* Task inputs *
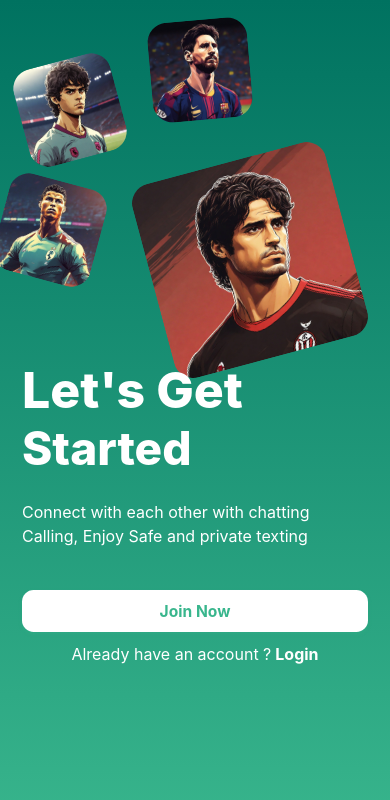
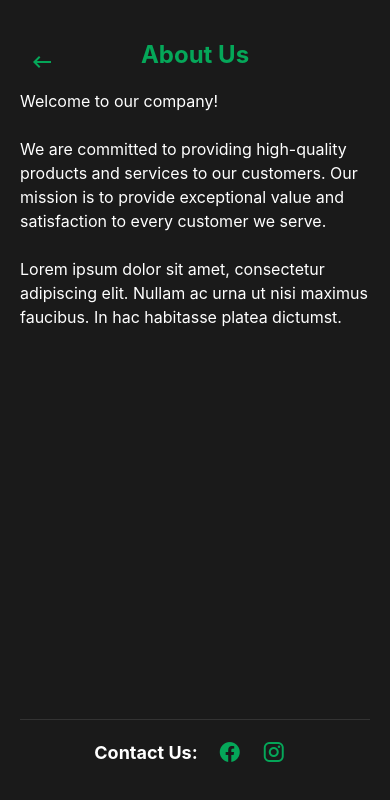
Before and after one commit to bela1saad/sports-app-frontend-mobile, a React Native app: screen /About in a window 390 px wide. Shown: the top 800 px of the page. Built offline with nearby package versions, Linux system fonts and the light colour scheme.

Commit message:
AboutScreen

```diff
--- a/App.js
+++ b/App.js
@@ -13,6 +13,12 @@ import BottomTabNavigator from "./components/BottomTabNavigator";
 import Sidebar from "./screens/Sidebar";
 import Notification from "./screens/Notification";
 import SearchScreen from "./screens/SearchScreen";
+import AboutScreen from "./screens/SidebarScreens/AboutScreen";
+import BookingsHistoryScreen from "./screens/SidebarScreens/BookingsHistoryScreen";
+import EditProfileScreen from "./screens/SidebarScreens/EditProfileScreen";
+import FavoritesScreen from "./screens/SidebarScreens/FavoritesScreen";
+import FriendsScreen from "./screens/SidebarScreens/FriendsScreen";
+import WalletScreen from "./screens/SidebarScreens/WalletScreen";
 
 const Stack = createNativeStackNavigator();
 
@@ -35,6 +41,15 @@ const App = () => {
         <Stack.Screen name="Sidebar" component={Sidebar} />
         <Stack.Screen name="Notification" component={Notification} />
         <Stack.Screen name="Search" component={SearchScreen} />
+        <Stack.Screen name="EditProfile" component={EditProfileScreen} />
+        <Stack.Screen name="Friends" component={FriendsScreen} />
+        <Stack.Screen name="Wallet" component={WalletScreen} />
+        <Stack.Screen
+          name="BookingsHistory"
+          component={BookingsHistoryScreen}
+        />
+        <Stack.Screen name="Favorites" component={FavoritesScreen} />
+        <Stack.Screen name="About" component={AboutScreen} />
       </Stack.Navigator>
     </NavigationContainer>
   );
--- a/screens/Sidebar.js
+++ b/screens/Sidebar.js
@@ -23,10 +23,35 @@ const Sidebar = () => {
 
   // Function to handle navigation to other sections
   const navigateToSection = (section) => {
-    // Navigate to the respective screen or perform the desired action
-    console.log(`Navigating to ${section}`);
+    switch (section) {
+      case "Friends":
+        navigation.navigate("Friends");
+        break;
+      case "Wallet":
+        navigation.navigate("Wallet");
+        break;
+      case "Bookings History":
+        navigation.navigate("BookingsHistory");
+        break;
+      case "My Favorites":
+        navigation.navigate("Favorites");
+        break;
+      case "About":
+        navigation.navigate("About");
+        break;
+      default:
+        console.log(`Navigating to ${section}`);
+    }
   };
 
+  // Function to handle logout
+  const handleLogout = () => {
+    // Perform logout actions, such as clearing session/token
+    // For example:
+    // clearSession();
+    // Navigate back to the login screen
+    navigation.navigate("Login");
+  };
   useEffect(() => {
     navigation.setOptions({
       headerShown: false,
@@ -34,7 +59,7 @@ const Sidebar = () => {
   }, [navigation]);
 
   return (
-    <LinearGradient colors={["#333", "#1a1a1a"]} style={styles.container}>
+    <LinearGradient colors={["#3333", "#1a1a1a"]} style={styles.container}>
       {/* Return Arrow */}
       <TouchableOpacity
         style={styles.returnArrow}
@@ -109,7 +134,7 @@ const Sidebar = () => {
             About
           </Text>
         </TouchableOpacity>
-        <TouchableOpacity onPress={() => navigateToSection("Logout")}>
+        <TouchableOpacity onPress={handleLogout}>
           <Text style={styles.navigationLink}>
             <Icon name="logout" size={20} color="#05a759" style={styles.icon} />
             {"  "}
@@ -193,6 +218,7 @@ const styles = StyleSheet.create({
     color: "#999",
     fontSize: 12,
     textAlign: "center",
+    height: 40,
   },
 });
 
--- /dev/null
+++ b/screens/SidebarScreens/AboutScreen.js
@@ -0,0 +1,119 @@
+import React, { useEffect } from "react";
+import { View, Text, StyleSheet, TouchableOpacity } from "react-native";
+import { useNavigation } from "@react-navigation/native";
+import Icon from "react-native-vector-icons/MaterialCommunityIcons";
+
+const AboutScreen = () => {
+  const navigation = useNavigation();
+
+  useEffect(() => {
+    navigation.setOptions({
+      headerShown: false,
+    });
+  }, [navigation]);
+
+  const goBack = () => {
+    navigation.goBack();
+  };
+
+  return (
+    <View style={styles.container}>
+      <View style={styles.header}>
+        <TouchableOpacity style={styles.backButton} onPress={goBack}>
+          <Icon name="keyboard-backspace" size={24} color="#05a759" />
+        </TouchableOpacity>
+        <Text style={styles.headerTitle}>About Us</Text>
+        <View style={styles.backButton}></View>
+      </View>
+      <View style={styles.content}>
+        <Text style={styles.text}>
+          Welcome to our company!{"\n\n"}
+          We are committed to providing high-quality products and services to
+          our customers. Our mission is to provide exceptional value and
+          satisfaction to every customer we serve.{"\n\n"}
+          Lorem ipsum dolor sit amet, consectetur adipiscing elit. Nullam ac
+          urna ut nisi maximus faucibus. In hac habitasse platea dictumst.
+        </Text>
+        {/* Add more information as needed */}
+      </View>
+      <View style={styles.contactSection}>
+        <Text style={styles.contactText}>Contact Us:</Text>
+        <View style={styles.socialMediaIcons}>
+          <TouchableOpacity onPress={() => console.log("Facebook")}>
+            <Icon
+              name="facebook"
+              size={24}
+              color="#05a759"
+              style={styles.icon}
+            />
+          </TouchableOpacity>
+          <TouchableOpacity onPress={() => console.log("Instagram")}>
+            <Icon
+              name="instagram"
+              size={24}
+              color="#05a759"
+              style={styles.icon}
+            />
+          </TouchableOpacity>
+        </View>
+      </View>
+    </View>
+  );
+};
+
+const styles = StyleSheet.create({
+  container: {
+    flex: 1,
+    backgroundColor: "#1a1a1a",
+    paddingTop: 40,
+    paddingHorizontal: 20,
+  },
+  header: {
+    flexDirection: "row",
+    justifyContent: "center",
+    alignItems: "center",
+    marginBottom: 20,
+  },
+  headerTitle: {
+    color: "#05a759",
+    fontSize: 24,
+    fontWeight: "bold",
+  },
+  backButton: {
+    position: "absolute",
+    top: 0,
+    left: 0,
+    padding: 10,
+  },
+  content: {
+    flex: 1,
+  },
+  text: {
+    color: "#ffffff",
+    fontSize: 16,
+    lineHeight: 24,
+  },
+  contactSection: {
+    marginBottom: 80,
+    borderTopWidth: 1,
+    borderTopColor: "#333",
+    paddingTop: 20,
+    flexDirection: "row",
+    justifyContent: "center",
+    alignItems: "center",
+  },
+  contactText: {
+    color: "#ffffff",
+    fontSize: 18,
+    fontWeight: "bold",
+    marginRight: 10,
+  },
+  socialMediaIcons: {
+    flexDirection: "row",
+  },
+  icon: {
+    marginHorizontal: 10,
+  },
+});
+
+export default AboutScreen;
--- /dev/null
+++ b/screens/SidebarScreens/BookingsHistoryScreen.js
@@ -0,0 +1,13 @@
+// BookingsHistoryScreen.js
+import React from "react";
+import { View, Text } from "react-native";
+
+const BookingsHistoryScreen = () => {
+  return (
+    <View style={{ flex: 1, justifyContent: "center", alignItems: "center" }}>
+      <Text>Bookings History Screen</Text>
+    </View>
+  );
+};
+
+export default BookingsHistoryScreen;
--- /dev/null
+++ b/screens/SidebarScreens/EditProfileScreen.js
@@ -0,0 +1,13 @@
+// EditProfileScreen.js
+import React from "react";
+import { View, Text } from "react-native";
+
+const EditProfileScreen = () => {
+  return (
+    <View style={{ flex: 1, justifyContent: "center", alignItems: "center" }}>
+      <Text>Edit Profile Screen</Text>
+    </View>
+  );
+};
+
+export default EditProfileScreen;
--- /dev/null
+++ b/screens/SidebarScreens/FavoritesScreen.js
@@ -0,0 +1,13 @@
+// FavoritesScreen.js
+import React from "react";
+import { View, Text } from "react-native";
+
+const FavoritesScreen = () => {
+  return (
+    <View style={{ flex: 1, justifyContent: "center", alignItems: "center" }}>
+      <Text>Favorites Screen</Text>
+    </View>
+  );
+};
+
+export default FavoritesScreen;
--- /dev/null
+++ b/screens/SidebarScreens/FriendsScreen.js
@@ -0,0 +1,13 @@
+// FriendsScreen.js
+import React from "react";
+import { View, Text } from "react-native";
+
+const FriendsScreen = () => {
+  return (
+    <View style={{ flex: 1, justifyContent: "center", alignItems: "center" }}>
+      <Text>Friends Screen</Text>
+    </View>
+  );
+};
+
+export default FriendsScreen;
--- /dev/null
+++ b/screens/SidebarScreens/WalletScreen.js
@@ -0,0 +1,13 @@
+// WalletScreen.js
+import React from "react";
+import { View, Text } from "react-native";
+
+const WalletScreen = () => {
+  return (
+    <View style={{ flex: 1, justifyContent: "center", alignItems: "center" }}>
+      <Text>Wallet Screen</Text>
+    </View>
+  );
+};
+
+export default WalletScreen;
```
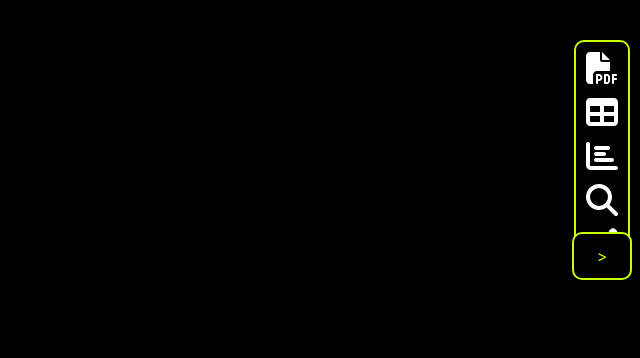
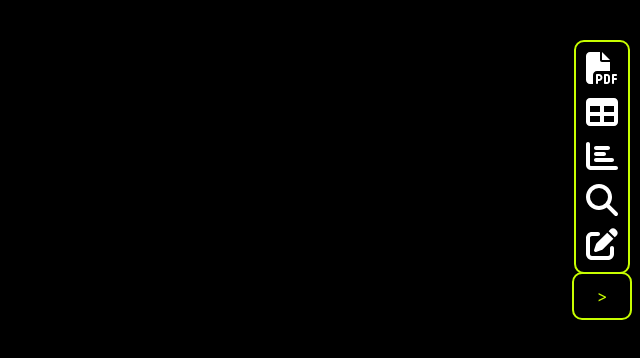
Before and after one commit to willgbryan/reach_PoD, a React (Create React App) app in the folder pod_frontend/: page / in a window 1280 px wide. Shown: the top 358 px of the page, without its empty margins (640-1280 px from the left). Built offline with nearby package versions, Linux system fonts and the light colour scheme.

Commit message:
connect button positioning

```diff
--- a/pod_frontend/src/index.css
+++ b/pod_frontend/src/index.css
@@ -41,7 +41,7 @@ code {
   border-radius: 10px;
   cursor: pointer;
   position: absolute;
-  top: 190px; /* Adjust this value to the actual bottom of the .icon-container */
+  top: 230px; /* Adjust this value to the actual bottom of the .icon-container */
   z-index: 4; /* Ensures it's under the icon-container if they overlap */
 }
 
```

* What to work on *
Could you count how many lines of the listing above contain the word "contactText" and give only that number?

* Answer to the problem *
2